I received my first copy of MOTHER EARTH NEWS today and am enjoying the many wonderful articles and ideas. I read the article titled Fully Loaded: Types of Trailers for Your Homestead (October/November 2015) and saw the diagram demonstrating how to back up a motor vehicle with an attached trailer. The directions begin by stating, “Backing up requires … knowledge that the trailer will move in the opposite direction that you steer the tow vehicle.” This is, of course, correct, yet often maddening to accomplish.
However, if one steers the tow vehicle with a hand on the bottom of the steering wheel, the trailer will travel in the same direction the driver’s hand is moving. Try it — it’s much easier. And trust your mirrors.
Adams Center, New York
Email us to provide us with any of the following. We’d love to hear from you!
Roundup of homemade hot water setups. If you’ve rigged a low-tech system to provide solar hot water or water heated by your woodstove, please email us the details and use the subject line “Hot Water Setup.”
Homesteaders of the Year nominations. We’re proud to announce our fifth annual Homesteaders of the Year contest. We’re seeking individuals and families who embody the self-reliant, modern homesteading lifestyle. To nominate your family or someone you know, send us 500 words explaining why your nominee deserves to be recognized, along with at least three photos. Use the subject line “Homesteaders of the Year.” Deadline is March 15, 2016.

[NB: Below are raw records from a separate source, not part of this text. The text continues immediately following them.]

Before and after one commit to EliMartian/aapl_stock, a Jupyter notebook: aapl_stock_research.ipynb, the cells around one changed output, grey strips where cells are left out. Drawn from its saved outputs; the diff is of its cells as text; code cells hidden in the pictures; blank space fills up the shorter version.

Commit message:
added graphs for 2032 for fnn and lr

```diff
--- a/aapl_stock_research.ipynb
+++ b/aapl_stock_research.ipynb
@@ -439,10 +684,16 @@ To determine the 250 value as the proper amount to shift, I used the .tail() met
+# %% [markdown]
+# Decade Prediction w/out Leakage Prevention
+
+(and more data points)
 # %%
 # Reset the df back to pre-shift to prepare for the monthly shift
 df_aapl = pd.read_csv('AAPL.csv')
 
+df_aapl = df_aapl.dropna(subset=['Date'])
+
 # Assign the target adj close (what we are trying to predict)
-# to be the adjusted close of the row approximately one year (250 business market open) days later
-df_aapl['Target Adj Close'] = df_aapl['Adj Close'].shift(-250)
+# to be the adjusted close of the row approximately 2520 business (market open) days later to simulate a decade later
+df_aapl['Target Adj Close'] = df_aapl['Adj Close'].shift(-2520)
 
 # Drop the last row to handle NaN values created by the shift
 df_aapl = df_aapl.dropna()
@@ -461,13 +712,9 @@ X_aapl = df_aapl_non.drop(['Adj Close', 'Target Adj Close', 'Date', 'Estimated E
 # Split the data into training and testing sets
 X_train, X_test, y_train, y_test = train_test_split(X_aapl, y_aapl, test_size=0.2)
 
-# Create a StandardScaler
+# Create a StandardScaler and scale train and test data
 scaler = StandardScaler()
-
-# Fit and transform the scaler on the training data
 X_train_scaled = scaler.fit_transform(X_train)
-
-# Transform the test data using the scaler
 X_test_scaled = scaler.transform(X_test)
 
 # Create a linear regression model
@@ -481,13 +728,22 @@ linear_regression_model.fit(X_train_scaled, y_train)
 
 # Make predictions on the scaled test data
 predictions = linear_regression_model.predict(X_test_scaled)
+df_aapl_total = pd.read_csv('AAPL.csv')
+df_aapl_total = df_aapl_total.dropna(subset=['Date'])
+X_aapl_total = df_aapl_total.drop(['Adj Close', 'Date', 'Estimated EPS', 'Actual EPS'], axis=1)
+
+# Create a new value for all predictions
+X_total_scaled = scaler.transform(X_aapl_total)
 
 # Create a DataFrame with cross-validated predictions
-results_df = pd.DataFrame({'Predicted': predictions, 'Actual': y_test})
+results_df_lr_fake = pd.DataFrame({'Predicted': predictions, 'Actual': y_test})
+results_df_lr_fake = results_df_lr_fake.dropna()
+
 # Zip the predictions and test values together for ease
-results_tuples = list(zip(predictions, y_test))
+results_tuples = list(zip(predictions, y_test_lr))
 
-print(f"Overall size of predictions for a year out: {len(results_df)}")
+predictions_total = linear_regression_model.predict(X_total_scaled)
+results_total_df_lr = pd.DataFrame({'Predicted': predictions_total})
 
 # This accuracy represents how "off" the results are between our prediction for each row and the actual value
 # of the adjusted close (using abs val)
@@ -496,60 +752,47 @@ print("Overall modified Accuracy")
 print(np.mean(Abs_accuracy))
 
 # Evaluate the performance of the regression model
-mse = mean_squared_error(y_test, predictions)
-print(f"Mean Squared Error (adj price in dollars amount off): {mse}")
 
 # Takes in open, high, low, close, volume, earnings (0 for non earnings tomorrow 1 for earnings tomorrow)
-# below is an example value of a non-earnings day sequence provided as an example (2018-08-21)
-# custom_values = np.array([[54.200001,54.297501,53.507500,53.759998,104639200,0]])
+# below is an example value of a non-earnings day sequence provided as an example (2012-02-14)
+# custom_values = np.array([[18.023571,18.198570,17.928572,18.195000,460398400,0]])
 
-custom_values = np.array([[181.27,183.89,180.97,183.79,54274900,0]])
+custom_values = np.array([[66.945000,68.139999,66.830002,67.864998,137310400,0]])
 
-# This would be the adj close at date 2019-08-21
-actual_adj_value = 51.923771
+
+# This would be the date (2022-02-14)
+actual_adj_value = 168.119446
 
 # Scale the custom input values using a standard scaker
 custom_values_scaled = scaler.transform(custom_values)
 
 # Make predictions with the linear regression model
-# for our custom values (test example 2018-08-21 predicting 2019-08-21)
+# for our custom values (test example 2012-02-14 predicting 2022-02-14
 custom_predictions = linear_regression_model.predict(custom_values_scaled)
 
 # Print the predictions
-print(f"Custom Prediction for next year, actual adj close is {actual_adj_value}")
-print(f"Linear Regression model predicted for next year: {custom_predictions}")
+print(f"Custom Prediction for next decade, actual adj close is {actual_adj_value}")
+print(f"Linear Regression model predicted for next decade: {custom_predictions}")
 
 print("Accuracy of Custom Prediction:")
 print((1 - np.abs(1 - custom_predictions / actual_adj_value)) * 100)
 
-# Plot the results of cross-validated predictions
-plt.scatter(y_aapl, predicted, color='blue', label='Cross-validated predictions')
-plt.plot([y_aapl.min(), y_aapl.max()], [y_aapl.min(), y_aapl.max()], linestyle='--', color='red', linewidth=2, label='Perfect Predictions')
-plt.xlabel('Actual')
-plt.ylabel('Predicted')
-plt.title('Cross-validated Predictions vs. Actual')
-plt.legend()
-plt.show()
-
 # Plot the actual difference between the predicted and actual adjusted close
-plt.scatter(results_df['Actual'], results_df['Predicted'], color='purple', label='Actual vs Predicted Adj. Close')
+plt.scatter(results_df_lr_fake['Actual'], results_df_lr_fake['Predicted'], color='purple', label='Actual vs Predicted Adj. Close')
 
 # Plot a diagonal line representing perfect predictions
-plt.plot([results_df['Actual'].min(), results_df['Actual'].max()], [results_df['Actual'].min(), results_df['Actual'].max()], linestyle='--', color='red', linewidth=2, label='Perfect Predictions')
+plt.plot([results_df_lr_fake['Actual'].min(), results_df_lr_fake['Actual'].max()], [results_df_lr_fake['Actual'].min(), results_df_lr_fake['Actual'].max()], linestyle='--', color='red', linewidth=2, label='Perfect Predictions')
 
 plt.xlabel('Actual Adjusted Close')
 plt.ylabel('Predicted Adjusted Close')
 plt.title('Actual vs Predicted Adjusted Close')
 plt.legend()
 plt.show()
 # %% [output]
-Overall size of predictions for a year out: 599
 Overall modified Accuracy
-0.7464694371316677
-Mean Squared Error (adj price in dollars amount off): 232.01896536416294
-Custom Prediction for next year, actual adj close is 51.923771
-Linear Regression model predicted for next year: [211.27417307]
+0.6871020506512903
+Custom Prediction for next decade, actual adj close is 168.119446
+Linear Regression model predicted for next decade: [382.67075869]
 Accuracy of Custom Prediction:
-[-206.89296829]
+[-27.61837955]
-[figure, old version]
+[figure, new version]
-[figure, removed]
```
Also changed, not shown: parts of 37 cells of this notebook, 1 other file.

Omega-3 testing. Our initial testing of pastured products is going well (see more at MOTHER EARTH NEWS Omega-3, Omega-6 Fatty-Acid Testing). We’re organizing a new round of testing, both for pastured products and to measure fatty-acid levels in people who consume pastured foods regularly. If you would like to participate, send us an email with the subject line “Omega-3 Testing” or watch for more details in future issues.